While some algae blooms are subtle, the right mix of environmental conditions and species can turn stretches of water green, brown, or red. Their effects are more than just visually striking: several species release toxins which can kill fish and cause other severe damage to the ecosystem. The aerial photograph below, taken by Kimberly Reece of the Virginia Institute of Marine Science, shows tendrils of an algae bloom that discolored the water in the lower Chesapeake Bay on July 31, 2012.
Even non-toxic blooms can cause serious effects. When external conditions shift – such as a change in winds, cloudiness, or temperature – huge numbers of phytoplankton die, sink to the bottom of the Bay, and begin to decompose. This bacteria then sucks oxygen from the water, leaving it severely depleted. The lack of dissolved oxygen in turn kills off more marine life, an environment compared to that of the moon.
In the 1960s and 1970s the dead zones began disrupting Bay ecosystems. Populations of fish, crabs, and other marine species were plummeted as once-thriving sea grasses withered away.
In an attempt to revive the Bay, a consortium of state and federal agencies, nonprofits, and private sector groups established the Chesapeake Bay Program. Since 1985, the group monitors the clarity and quality of water, tracks the size and scope of phytoplankton blooms, and studies the conditions surrounding the dead zones that emerge each year.
Because blooms and dead zones both are ephemeral and fast-changing, they are a challenge to study. Using the scientists’ current methods, it’s very difficult to discern bay-wide trends or large-scale patterns.

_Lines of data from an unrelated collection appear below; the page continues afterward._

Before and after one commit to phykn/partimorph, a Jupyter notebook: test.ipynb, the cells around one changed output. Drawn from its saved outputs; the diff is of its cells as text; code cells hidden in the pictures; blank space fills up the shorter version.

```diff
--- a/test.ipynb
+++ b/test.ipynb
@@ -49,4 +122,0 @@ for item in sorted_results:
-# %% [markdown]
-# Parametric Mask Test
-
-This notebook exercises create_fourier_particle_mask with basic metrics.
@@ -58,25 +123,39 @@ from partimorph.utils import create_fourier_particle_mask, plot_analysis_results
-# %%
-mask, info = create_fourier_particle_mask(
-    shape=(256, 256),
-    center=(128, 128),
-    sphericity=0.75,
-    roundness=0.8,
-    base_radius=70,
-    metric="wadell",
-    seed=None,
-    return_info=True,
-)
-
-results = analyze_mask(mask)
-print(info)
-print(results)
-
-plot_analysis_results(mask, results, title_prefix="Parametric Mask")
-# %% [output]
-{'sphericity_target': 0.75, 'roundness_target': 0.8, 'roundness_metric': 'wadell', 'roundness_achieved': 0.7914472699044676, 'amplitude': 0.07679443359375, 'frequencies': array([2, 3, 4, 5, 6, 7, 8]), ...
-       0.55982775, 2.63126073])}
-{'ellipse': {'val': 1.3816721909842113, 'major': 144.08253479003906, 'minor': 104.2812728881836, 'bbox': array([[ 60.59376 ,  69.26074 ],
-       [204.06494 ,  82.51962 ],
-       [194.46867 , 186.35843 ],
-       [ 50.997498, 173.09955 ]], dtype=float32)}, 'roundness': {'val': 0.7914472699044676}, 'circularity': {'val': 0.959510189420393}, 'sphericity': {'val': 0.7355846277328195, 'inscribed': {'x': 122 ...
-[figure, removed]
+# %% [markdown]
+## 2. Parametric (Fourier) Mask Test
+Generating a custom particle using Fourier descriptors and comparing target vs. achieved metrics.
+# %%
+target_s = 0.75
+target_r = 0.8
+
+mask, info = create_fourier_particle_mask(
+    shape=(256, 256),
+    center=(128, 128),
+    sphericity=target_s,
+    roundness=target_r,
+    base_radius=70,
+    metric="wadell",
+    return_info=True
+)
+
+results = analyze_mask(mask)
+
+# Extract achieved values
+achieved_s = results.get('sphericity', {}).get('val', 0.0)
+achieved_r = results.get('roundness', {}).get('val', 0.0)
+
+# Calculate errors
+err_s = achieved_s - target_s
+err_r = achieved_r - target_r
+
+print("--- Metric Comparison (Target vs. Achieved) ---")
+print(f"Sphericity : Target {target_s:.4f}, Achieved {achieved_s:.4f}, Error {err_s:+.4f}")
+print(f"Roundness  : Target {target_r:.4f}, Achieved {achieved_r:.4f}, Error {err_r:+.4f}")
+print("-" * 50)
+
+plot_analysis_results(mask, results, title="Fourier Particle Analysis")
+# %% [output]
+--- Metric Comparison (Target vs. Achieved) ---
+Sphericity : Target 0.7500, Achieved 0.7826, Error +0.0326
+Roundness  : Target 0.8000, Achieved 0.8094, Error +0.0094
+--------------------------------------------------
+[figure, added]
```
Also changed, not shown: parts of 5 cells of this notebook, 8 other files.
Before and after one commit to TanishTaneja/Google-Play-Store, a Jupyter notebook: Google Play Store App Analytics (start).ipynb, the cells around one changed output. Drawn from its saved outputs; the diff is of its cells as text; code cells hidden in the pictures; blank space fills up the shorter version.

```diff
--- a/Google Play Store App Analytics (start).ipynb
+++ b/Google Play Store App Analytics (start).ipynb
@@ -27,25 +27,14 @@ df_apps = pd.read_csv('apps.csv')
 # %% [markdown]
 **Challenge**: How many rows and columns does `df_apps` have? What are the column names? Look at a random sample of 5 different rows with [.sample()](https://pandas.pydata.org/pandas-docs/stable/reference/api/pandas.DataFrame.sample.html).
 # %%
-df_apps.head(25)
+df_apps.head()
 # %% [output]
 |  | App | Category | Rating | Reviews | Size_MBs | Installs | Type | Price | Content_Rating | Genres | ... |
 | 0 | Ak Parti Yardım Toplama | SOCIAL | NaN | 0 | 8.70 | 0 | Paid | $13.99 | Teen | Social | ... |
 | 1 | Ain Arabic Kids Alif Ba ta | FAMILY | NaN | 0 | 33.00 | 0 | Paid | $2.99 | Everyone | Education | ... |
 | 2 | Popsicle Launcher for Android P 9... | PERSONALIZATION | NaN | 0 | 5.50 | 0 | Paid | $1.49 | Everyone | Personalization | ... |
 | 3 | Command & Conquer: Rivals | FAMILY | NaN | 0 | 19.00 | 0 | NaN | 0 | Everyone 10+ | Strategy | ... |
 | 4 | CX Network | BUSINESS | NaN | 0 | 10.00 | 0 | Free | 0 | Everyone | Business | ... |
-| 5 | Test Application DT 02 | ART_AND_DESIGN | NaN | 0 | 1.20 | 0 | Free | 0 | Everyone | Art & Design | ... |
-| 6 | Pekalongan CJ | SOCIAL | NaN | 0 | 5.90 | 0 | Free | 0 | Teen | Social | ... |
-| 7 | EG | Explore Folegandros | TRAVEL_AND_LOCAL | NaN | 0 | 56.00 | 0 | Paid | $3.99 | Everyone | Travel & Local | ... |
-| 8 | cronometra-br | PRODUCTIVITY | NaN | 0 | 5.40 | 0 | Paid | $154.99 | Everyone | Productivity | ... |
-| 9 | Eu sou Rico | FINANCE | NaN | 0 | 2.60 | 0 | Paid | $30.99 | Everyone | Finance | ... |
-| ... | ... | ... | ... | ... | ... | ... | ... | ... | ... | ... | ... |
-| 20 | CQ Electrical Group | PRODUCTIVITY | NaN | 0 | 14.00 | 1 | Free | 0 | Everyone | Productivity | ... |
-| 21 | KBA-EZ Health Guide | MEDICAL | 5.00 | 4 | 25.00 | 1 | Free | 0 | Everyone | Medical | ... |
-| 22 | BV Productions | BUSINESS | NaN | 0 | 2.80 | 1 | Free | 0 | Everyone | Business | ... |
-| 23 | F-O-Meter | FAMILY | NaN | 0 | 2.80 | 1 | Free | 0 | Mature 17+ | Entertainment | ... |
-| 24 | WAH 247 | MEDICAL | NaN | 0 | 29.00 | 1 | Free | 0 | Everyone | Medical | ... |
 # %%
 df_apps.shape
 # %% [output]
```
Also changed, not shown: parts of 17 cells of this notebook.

Despite promising results, there are still challenges in gathering data through remote sensing, with various natural occurrences disrupting the data. Scientists studying the area are eagerly awaiting the launch of a next-generation ocean-color sensor that they hope will give them a clearer picture of the goings-on under those murky waters.